If a line in the listing below includes the word "size", pick it out.

### Records supplied
·····
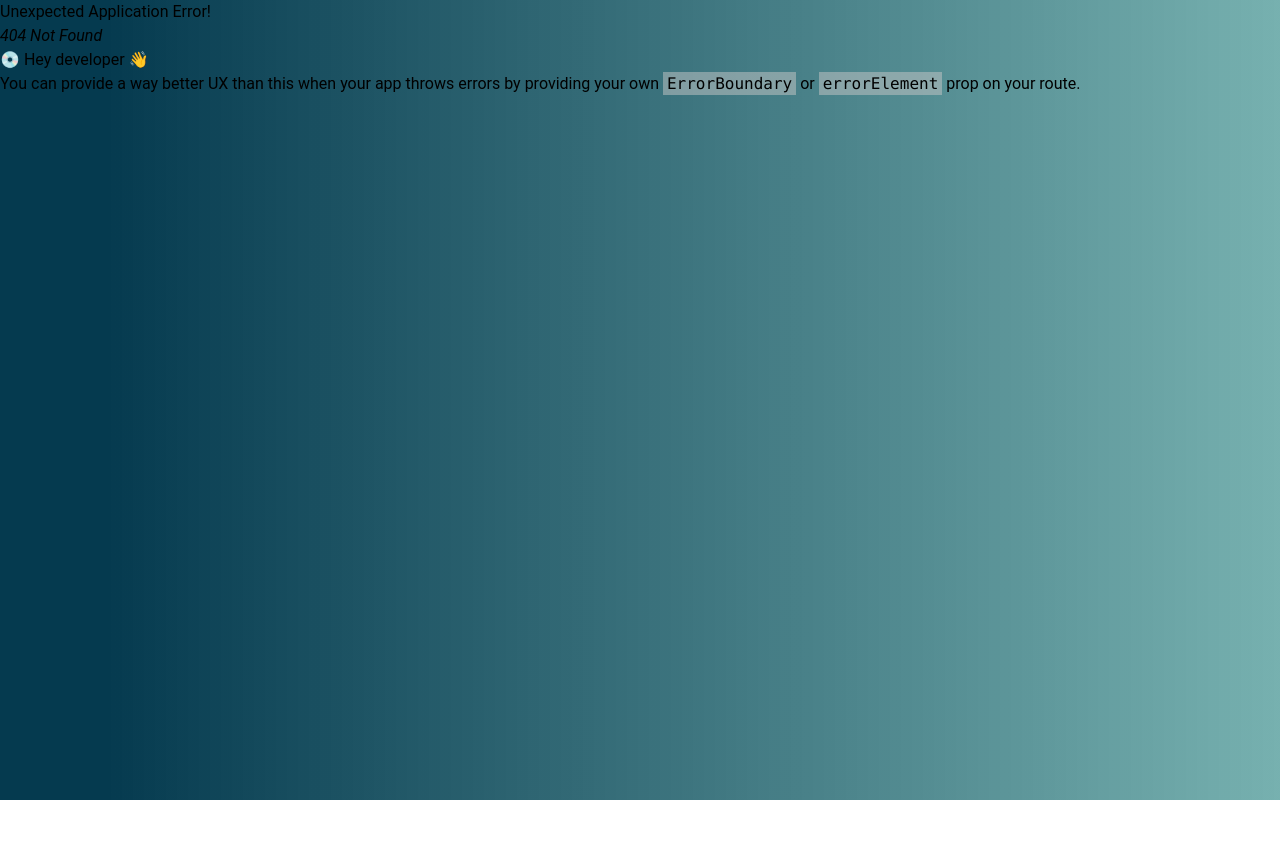
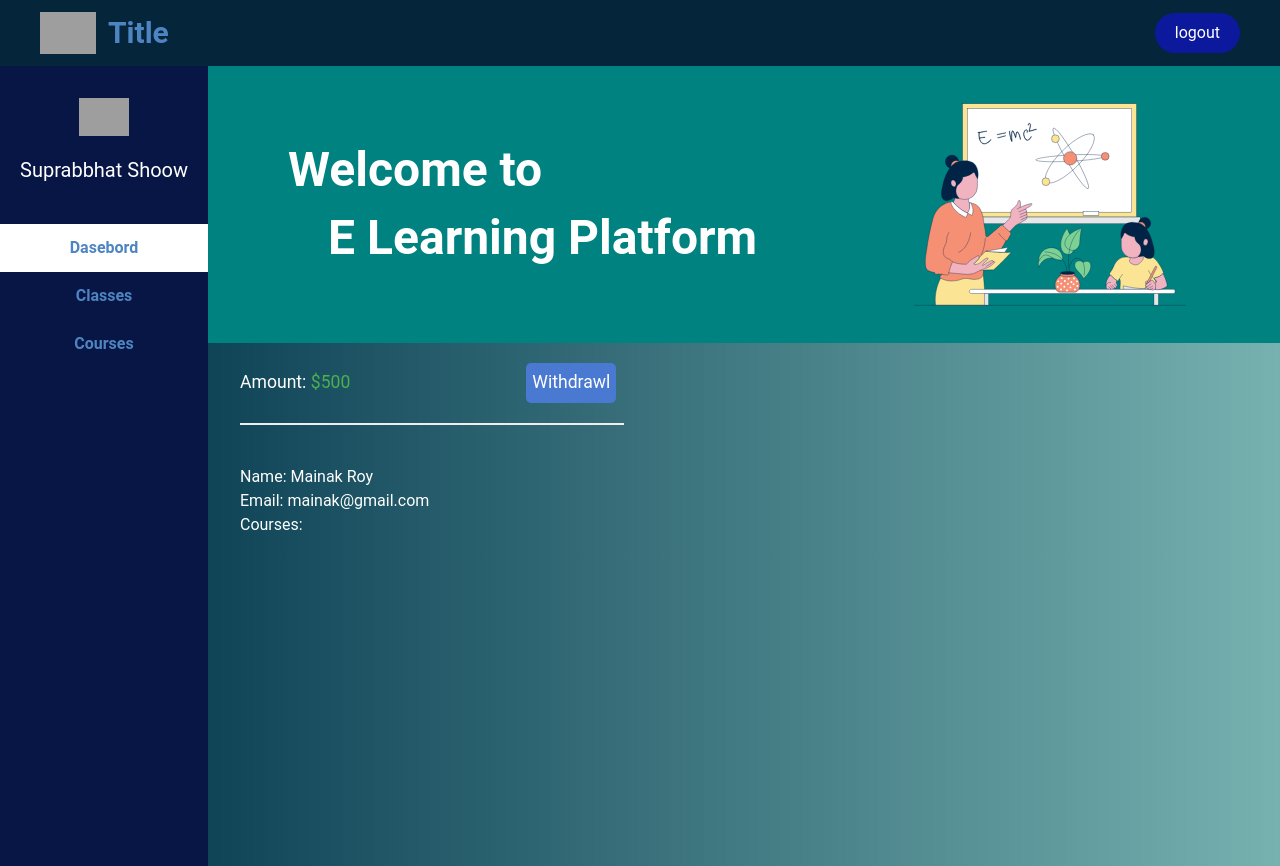
Before and after one commit to Pika003/e-Learning-Platform, a React (Vite) app in the folder frontend/: page /Teacher/Dashboard in a window 1280 px wide. Before the commit this address had no page. Before the commit the page ends 800 px from the top, so only its background shows below. Built offline with nearby package versions, Linux system fonts and the light colour scheme; grey boxes are pictures that could not be loaded.

Commit message:
dashboard desing

```diff
--- /dev/null
+++ b/frontend/src/Pages/Dashboard/StudentDashboard/StudentDashboard.jsx
@@ -0,0 +1,54 @@
+import React from 'react'
+import teachingImg from '../../Images/Teaching.svg'
+import Search from '../../Components/Searchbtn/Search'
+
+function StudentDashboard() {
+  return (
+    <>
+    {/* navbar */}
+      <nav className='bg-[#04253A] px-10 py-3 flex justify-between items-center'>
+        <div className='flex items-center gap-3'>
+          <img src="https://www.figma.com/file/6b4R8evBkii6mI53IA4vSS/image/53619c42501fb7619406ed947b38c5fa4f07597c"
+            className="w-14" alt="" />
+          <h1 className='text-3xl text-[#4E84C1] font-bold'>Title</h1>
+        </div>
+        <div className='bg-[#0D199D] text-white py-2 px-5 rounded-full'>
+          <p>logout</p>
+        </div>
+      </nav>
+
+      {/* sidebar */}
+      <div className='bg-[#071645] w-52 h-full absolute'>
+        <div className='flex flex-col gap-5 text-xl items-center text-white mt-8 mb-10'>
+          <img src="https://www.pngall.com/wp-content/uploads/5/Profile-Male-PNG.png" alt="profile_img" width={50} />
+          <p>Satyajit Maity</p>
+        </div>
+
+        <div className='bg-white p-3 text-center font-semibold text-[#4E84C1]'>
+          <p>Teacher</p>
+        </div>
+        <div className='p-3 text-center font-semibold text-[#4E84C1]'>
+          <p>Classes</p>
+        </div>
+        <div className=' p-3 text-center font-semibold text-[#4E84C1]'>
+          <p>Courses</p>
+        </div>
+      </div>
+
+      <div className='bg-[#008280] flex justify-between items-center'>
+        <div className=' text-white font-semibold text-5xl ml-72'>
+          <h1 className='mb-5'>Welcome to</h1>
+          <h1 className='ml-10'>E Learning Platform</h1>
+        </div>
+        <div className='m-5 mr-20'>
+          <img src={teachingImg} alt="teaching" width={300}/>
+        </div>
+      </div>
+      <div className='ml-56'>
+        <Search/>
+      </div>
+    </>
+  )
+}
+
+export default StudentDashboard
--- /dev/null
+++ b/frontend/src/Pages/Dashboard/TeacherDashboard/TeacherDashboard.jsx
@@ -0,0 +1,61 @@
+import React from 'react'
+import teachingImg from '../../Images/Teaching.svg'
+
+function TeacherDashboard() {
+  return (
+    <>
+    {/* navbar */}
+      <nav className='bg-[#04253A] px-10 py-3 flex justify-between items-center'>
+        <div className='flex items-center gap-3'>
+          <img src="https://www.figma.com/file/6b4R8evBkii6mI53IA4vSS/image/53619c42501fb7619406ed947b38c5fa4f07597c"
+            className="w-14" alt="" />
+          <h1 className='text-3xl text-[#4E84C1] font-bold'>Title</h1>
+        </div>
+        <div className='bg-[#0D199D] text-white py-2 px-5 rounded-full'>
+          <p>logout</p>
+        </div>
+      </nav>
+
+      {/* sidebar */}
+      <div className='bg-[#071645] w-52 h-full absolute'>
+        <div className='flex flex-col gap-5 text-xl items-center text-white mt-8 mb-10'>
+          <img src="https://www.pngall.com/wp-content/uploads/5/Profile-Male-PNG.png" alt="profile_img" width={50} />
+          <p>Suprabbhat Shoow</p>
+        </div>
+
+        <div className='bg-white p-3 text-center font-semibold text-[#4E84C1]'>
+          <p>Dasebord</p>
+        </div>
+        <div className='p-3 text-center font-semibold text-[#4E84C1]'>
+          <p>Classes</p>
+        </div>
+        <div className=' p-3 text-center font-semibold text-[#4E84C1]'>
+          <p>Courses</p>
+        </div>
+      </div>
+
+      <div className='bg-[#008280] flex justify-between items-center'>
+        <div className=' text-white font-semibold text-5xl ml-72'>
+          <h1 className='mb-5'>Welcome to</h1>
+          <h1 className='ml-10'>E Learning Platform</h1>
+        </div>
+        <div className='m-5 mr-20'>
+          <img src={teachingImg} alt="teaching" width={300}/>
+        </div>
+      </div>
+      <div className='m-5 ml-60 text-white'>
+        <div className='text-[1.1rem] w-96 flex gap-44 items-center border-b-2 pb-5 mb-10'>
+          <p>Amount: <span className=' text-green-500'>$500</span></p>
+          <button>Withdrawl</button>
+        </div>
+
+        <p>Name: Mainak Roy</p>
+        <p>Email: mainak@gmail.com</p>
+
+        <div><p>Courses:</p></div>
+      </div>
+    </>
+  )
+}
+
+export default TeacherDashboard
--- a/frontend/src/main.jsx
+++ b/frontend/src/main.jsx
@@ -18,6 +18,8 @@ import Rejected from './Pages/Response/Rejected'
 import Pending from './Pages/Response/Pending'
 import Admin from './Pages/Components/Admin/Admin'
 import VarifyDoc from './Pages/Components/Admin/VarifyDoc'
+import StudentDashboard from './Pages/Dashboard/StudentDashboard/StudentDashboard'
+import TeacherDashboard from './Pages/Dashboard/TeacherDashboard/TeacherDashboard'
 
 const router = createBrowserRouter(
   createRoutesFromElements(
@@ -36,6 +38,8 @@ const router = createBrowserRouter(
       <Route path='/pending' element={<Pending/>}/>
       <Route path='/admin/:data' element={<Admin/>}/>
       <Route path='/VarifyDoc/:type/:adminID/:ID' element={<VarifyDoc/>}/>
+      <Route path='/Student/Dashboard' element={<StudentDashboard/>}/>
+      <Route path='/Teacher/Dashboard' element={<TeacherDashboard/>}/>
     </Route>
  )
 )
```
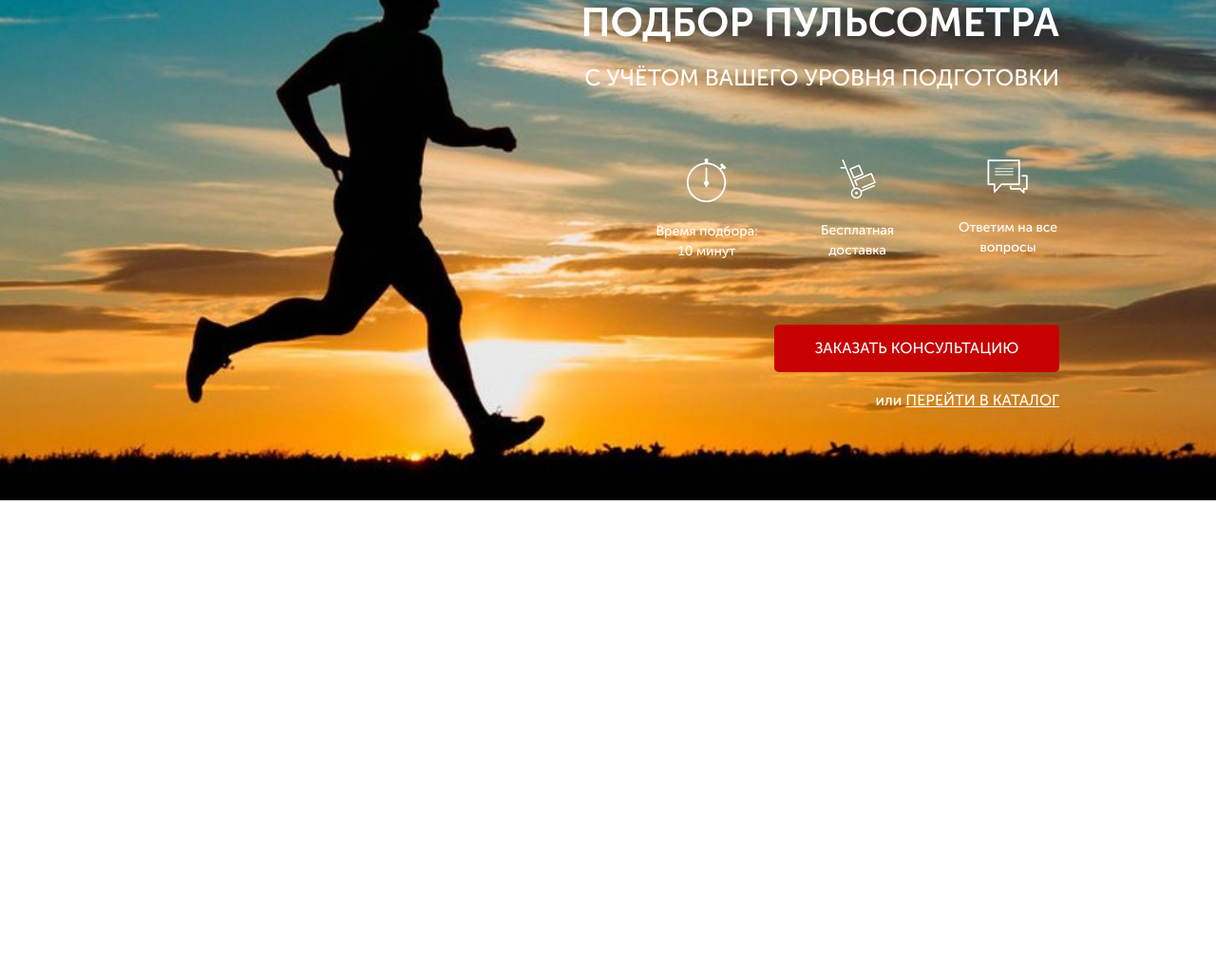
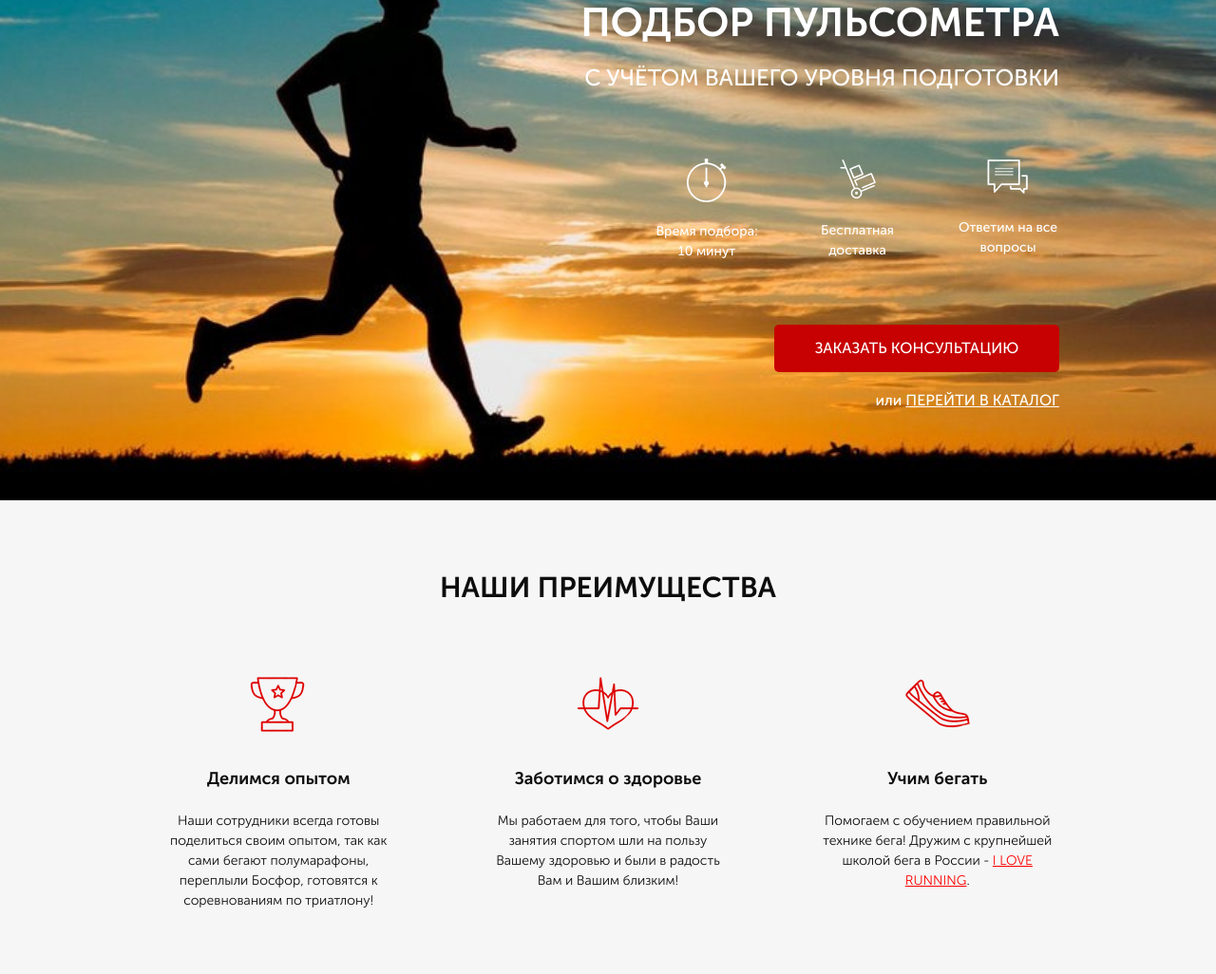
Before and after one commit to SalavatIskhakov/pulsometrs, a website: page src/index.html in a window 1280 px wide. Shown: the part 167-1193 px from the top of the page at 95% size. Before the commit the page ends 800 px from the top, so only its background shows below. Drawn offline with Linux system fonts and the light colour scheme.

Commit message:
add benefits

```diff
--- a/src/index.html
+++ b/src/index.html
@@ -58,6 +58,44 @@
 
     </div>
   </div>
+
+
+  <div class="benefits">
+    <div class="container">
+      <div class="benefits__header">НАШИ ПРЕИМУЩЕСТВА</div>
+      <div class="benefits__icons">
+        <div class="benefits__icon">
+          <img src="icons/benefits_screen/cup.png" alt="cup">
+          <div class="benefits__title">Делимся опытом</div>
+          <div class="benefits__subtitle">
+            Наши сотрудники всегда готовы поделиться своим опытом,
+            так как сами бегают полумарафоны, переплыли Босфор,
+            готовятся к соревнованиям по триатлону!
+          </div>
+        </div>
+        <div class="benefits__icon">
+          <img src="icons/benefits_screen/heart.png" alt="heart">
+          <div class="benefits__title">Заботимся о здоровье</div>
+          <div class="benefits__subtitle">
+            Мы работаем для того,
+            чтобы Ваши занятия спортом шли на пользу
+            Вашему здоровью и были в радость Вам и Вашим близким!
+          </div>
+        </div>
+        <div class="benefits__icon">
+          <img src="icons/benefits_screen/shoe.png" alt="shoe">
+          <div class="benefits__title">Учим бегать</div>
+          <div class="benefits__subtitle">
+            Помогаем с обучением правильной технике бега!
+            Дружим с крупнейшей школой бега в России -
+            <a href="#">I LOVE RUNNING</a>.
+          </div>
+        </div>
+      </div>
+    </div>
+
+  </div>
+
 </body>
 
 </html>
--- /dev/null
+++ b/src/sass/blocks/_benefits.scss
@@ -0,0 +1,36 @@
+.benefits {
+  min-height: 470px;
+  padding: 70px 0 67px 0;
+  background-color: #f6f6f6;
+  &__header {
+    font-weight: 700;
+    font-size: 30px;
+    text-align: center;
+    color: #0d0d0d;
+  }
+  &__icons {
+    margin-top: 65px;
+    display: flex;
+    justify-content: space-between;
+  }
+  &__icon {
+    text-align: center;
+    width: 27%;
+  }
+  &__title {
+    margin-top: 35px;
+    font-weight: 700;
+    font-size: 18px;
+    color: #0d0d0d;
+  }
+  &__subtitle {
+    margin-top: 20px;
+    font-weight: 300;
+    font-size: 14px;
+    color: #0d0d0d;
+    a {
+      text-decoration-line: underline;
+      color: #ff0000;
+    }
+  }
+}
--- a/src/sass/style.scss
+++ b/src/sass/style.scss
@@ -9,3 +9,4 @@
 @import 'blocks/promo';
 @import 'blocks/header';
 @import 'blocks/buttons';
+@import 'blocks/benefits';
```
Also changed, not shown: src/css/style.min.css, src/icons/benefits_screen/cup.png (added), src/icons/benefits_screen/heart.png (added), src/icons/benefits_screen/shoe.png (added).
·····
### Answer space
Before and after one commit to SalavatIskhakov/pulsometrs, a website: page src/index.html in a window 1280 px wide. Shown: the part 167-1193 px from the top of the page at 95% size. Before the commit the page ends 800 px from the top, so only its background shows below. Drawn offline with Linux system fonts and the light colour scheme.
+    font-size: 30px;
+    font-size: 18px;
+    font-size: 14px;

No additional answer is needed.